» TASK PROMPT:
Find the string "xmlns" in the entries and copy each line that has it.

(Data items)
- - -

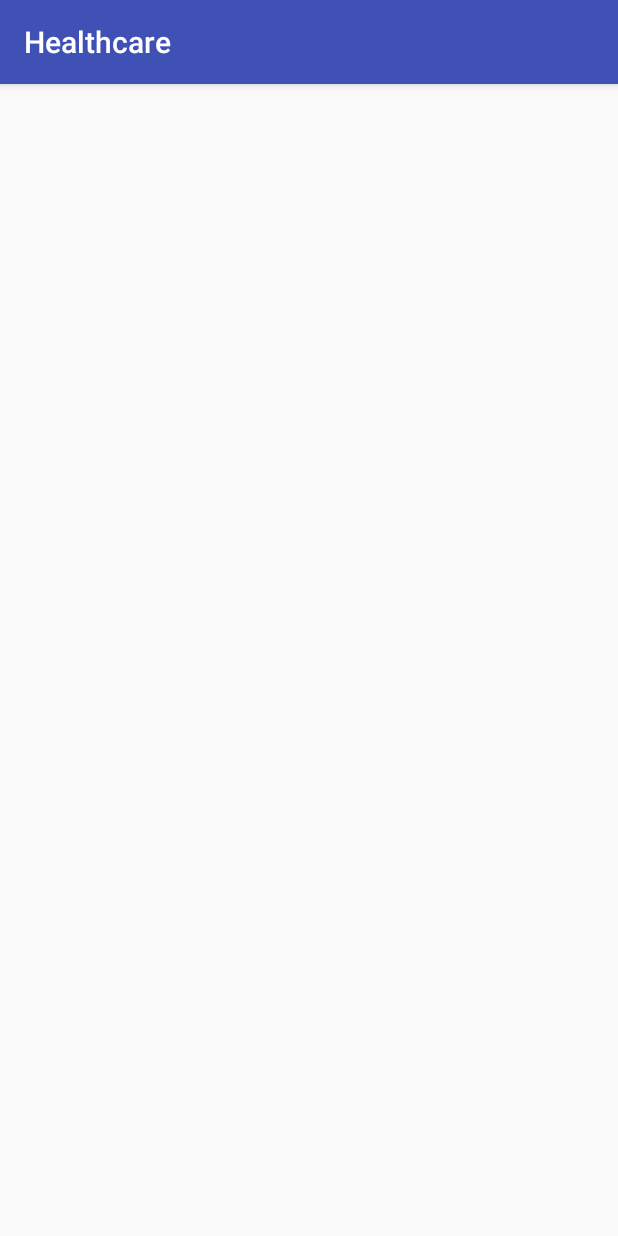
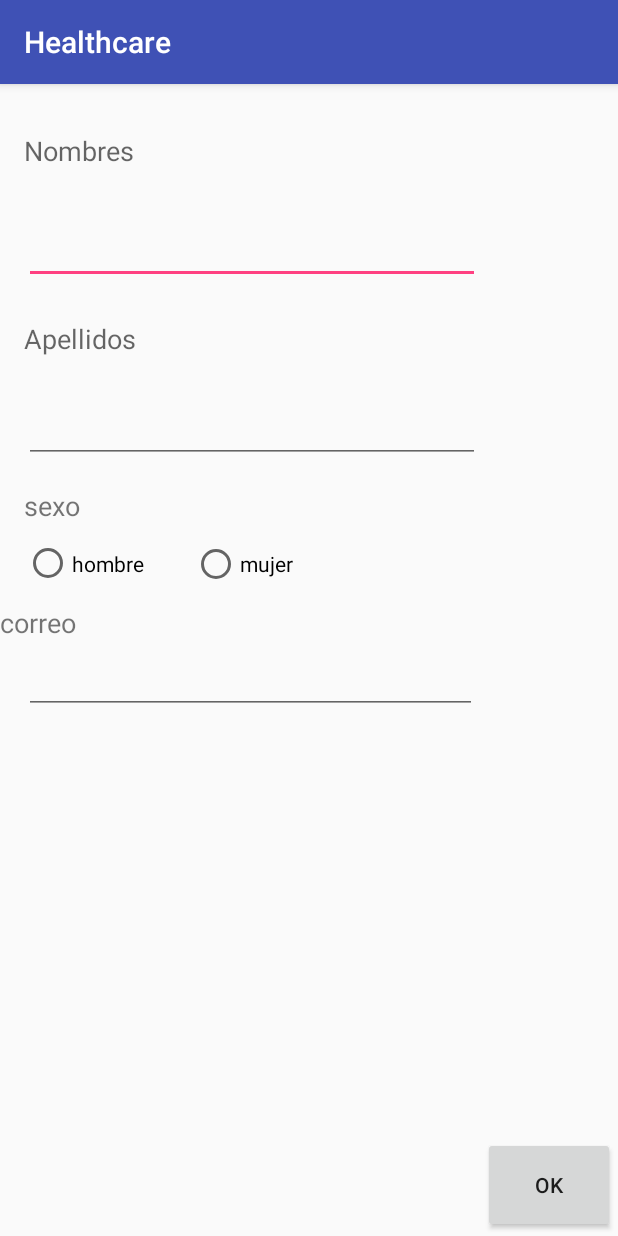
Before and after one commit to willlagu/Healthcare, an Android app: the Registro screen opened directly, with no data from a screen before it, on a phone screen of 412 x 824 dp. Run offline under Robolectric (Android 15) with nearby library versions, the phone set to English and light mode, and no system bars.

Commit message:
Activity de registro implementación botón a  Activity de aceptación

```diff
--- a/app/build.gradle
+++ b/app/build.gradle
@@ -8,7 +8,7 @@ android {
         minSdkVersion 15
         targetSdkVersion 24
         versionCode 1
-        versionName "1.0"
+        versionName '1.1'
         testInstrumentationRunner "android.support.test.runner.AndroidJUnitRunner"
     }
     buildTypes {
@@ -17,10 +17,12 @@ android {
             proguardFiles getDefaultProguardFile('proguard-android.txt'), 'proguard-rules.pro'
         }
     }
+    productFlavors {
+    }
 }
 
 dependencies {
-    compile fileTree(dir: 'libs', include: ['*.jar'])
+    compile fileTree(include: ['*.jar'], dir: 'libs')
     androidTestCompile('com.android.support.test.espresso:espresso-core:2.2.2', {
         exclude group: 'com.android.support', module: 'support-annotations'
     })
--- a/app/src/main/AndroidManifest.xml
+++ b/app/src/main/AndroidManifest.xml
@@ -18,7 +18,8 @@
                 <category android:name="android.intent.category.LAUNCHER" />
             </intent-filter>
         </activity>
-        <activity android:name=".Registro"></activity>
+        <activity android:name=".Registro" />
+        <activity android:name=".Aceptacion"></activity>
     </application>
 
 </manifest>
--- /dev/null
+++ b/app/src/main/java/aplicacion/hospital/app/umb/edu/healthcare/Aceptacion.java
@@ -0,0 +1,13 @@
+package aplicacion.hospital.app.umb.edu.healthcare;
+
+import android.support.v7.app.AppCompatActivity;
+import android.os.Bundle;
+
+public class Aceptacion extends AppCompatActivity {
+
+    @Override
+    protected void onCreate(Bundle savedInstanceState) {
+        super.onCreate(savedInstanceState);
+        setContentView(R.layout.activity_aceptacion);
+    }
+}
--- a/app/src/main/java/aplicacion/hospital/app/umb/edu/healthcare/Registro.java
+++ b/app/src/main/java/aplicacion/hospital/app/umb/edu/healthcare/Registro.java
@@ -1,13 +1,29 @@
 package aplicacion.hospital.app.umb.edu.healthcare;
 
+import android.content.Intent;
 import android.support.v7.app.AppCompatActivity;
 import android.os.Bundle;
+import android.view.View;
+import android.widget.Button;
 
-public class Registro extends AppCompatActivity {
+public class Registro extends AppCompatActivity implements View.OnClickListener {
 
     @Override
     protected void onCreate(Bundle savedInstanceState) {
         super.onCreate(savedInstanceState);
         setContentView(R.layout.activity_registro);
+        Button boton = (Button) findViewById(R.id.button);
+        boton.setOnClickListener(this);
+    }
+    public void onClick(View v) {
+        //seleccion cada caso de boton que se pulse
+        switch (v.getId()) {
+
+            case R.id.button:
+               //abre ventana
+                Intent intent = new Intent(this,Aceptacion.class);
+                startActivity(intent);
+                break;
+        }
     }
 }
--- /dev/null
+++ b/app/src/main/res/layout/activity_aceptacion.xml
@@ -0,0 +1,10 @@
+<?xml version="1.0" encoding="utf-8"?>
+<android.support.constraint.ConstraintLayout xmlns:android="http://schemas.android.com/apk/res/android"
+    xmlns:app="http://schemas.android.com/apk/res-auto"
+    xmlns:tools="http://schemas.android.com/tools"
+    android:id="@+id/activity_aceptacion"
+    android:layout_width="match_parent"
+    android:layout_height="match_parent"
+    tools:context="aplicacion.hospital.app.umb.edu.healthcare.Aceptacion">
+
+</android.support.constraint.ConstraintLayout>
--- a/app/src/main/res/layout/activity_registro.xml
+++ b/app/src/main/res/layout/activity_registro.xml
@@ -7,4 +7,129 @@
     android:layout_height="match_parent"
     tools:context="aplicacion.hospital.app.umb.edu.healthcare.Registro">
 
+    <TextView
+        android:text="correo"
+        android:layout_width="90dp"
+        android:layout_height="34dp"
+        android:id="@+id/textView9"
+        android:textSize="18sp"
+        android:elevation="1dp"
+        tools:layout_editor_absoluteX="16dp"
+        app:layout_constraintTop_toBottomOf="@+id/gruporb" />
+
+    <TextView
+        android:text="Apellidos"
+        android:layout_width="82dp"
+        android:layout_height="26dp"
+        android:id="@+id/textView7"
+        android:textAppearance="@style/TextAppearance.AppCompat.Caption"
+        android:textSize="18sp"
+        app:layout_constraintLeft_toLeftOf="@+id/activity_registro"
+        android:layout_marginLeft="16dp"
+        android:layout_marginStart="16dp"
+        app:layout_constraintTop_toBottomOf="@+id/names"
+        android:layout_marginTop="24dp" />
+
+    <TextView
+        android:text="Nombres"
+        android:layout_width="80dp"
+        android:layout_height="32dp"
+        android:id="@+id/textView"
+        android:textAppearance="@style/TextAppearance.AppCompat.Caption"
+        android:textSize="18sp"
+        app:layout_constraintLeft_toLeftOf="@+id/activity_registro"
+        android:layout_marginLeft="16dp"
+        android:layout_marginStart="16dp"
+        app:layout_constraintTop_toTopOf="@+id/activity_registro"
+        android:layout_marginTop="32dp" />
+
+    <EditText
+        android:layout_width="304dp"
+        android:layout_height="wrap_content"
+        android:inputType="textPersonName"
+        android:text=""
+        android:ems="10"
+        android:id="@+id/names"
+        app:layout_constraintLeft_toLeftOf="@+id/activity_registro"
+        android:layout_marginLeft="16dp"
+        android:layout_marginStart="16dp"
+        app:layout_constraintTop_toBottomOf="@+id/textView"
+        android:layout_marginTop="24dp" />
+
+    <EditText
+        android:layout_width="304dp"
+        android:layout_height="wrap_content"
+        android:inputType="textPersonName"
+        android:text=""
+        android:ems="10"
+        android:id="@+id/lastname"
+        app:layout_constraintLeft_toLeftOf="@+id/activity_registro"
+        android:layout_marginLeft="16dp"
+        android:layout_marginStart="16dp"
+        app:layout_constraintTop_toBottomOf="@+id/textView7"
+        android:layout_marginTop="24dp" />
+
+    <TextView
+        android:text="sexo"
+        android:layout_width="90dp"
+        android:layout_height="34dp"
+        android:id="@+id/textView8"
+        android:textSize="18sp"
+        android:elevation="1dp"
+        app:layout_constraintLeft_toLeftOf="@+id/activity_registro"
+        android:layout_marginLeft="16dp"
+        android:layout_marginStart="16dp"
+        app:layout_constraintTop_toBottomOf="@+id/lastname"
+        android:layout_marginTop="16dp" />
+
+    <Button
+        android:text="ok"
+        android:layout_width="wrap_content"
+        android:layout_height="64dp"
+        android:id="@+id/button"
+        app:layout_constraintRight_toRightOf="@+id/activity_registro"
+        android:layout_marginRight="2dp"
+        android:layout_marginEnd="2dp"
+        app:layout_constraintBottom_toBottomOf="@+id/activity_registro"
+        android:layout_marginBottom="2dp" />
+
+    <EditText
+        android:layout_width="302dp"
+        android:layout_height="39dp"
+        android:inputType="textEmailAddress"
+        android:ems="10"
+        android:id="@+id/editText5"
+        app:layout_constraintLeft_toLeftOf="@+id/activity_registro"
+        android:layout_marginLeft="16dp"
+        android:layout_marginStart="16dp"
+        app:layout_constraintTop_toBottomOf="@+id/textView9" />
+
+    <RadioGroup android:id="@+id/gruporb" android:orientation="horizontal"
+        android:layout_width="266dp"
+        android:layout_height="44dp"
+        app:layout_constraintLeft_toLeftOf="@+id/activity_registro"
+        android:layout_marginLeft="16dp"
+        android:layout_marginStart="16dp"
+        app:layout_constraintTop_toBottomOf="@+id/textView8">
+
+        <RadioButton
+            android:text="hombre"
+            android:layout_width="112dp"
+            android:layout_height="34dp"
+            android:id="@+id/radioButton"
+
+            tools:layout_editor_absoluteX="0dp"
+            tools:layout_editor_absoluteY="0dp" />
+
+        <RadioButton
+            android:text="mujer"
+            android:layout_width="122dp"
+            android:layout_height="32dp"
+            android:id="@+id/radioButton2"
+
+            tools:layout_editor_absoluteX="112dp"
+            tools:layout_editor_absoluteY="0dp" />
+    </RadioGroup>
+
+
 </android.support.constraint.ConstraintLayout>
--- a/build.gradle
+++ b/build.gradle
@@ -5,7 +5,7 @@ buildscript {
         jcenter()
     }
     dependencies {
-        classpath 'com.android.tools.build:gradle:2.2.0-alpha4'
+        classpath 'com.android.tools.build:gradle:2.2.0-alpha5'
 
         // NOTE: Do not place your application dependencies here; they belong
         // in the individual module build.gradle files
```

- - -

» ANSWER TO THIS EXERCISE:
+<android.support.constraint.ConstraintLayout xmlns:android="http://schemas.android.com/apk/res/android"
+    xmlns:app="http://schemas.android.com/apk/res-auto"
+    xmlns:tools="http://schemas.android.com/tools"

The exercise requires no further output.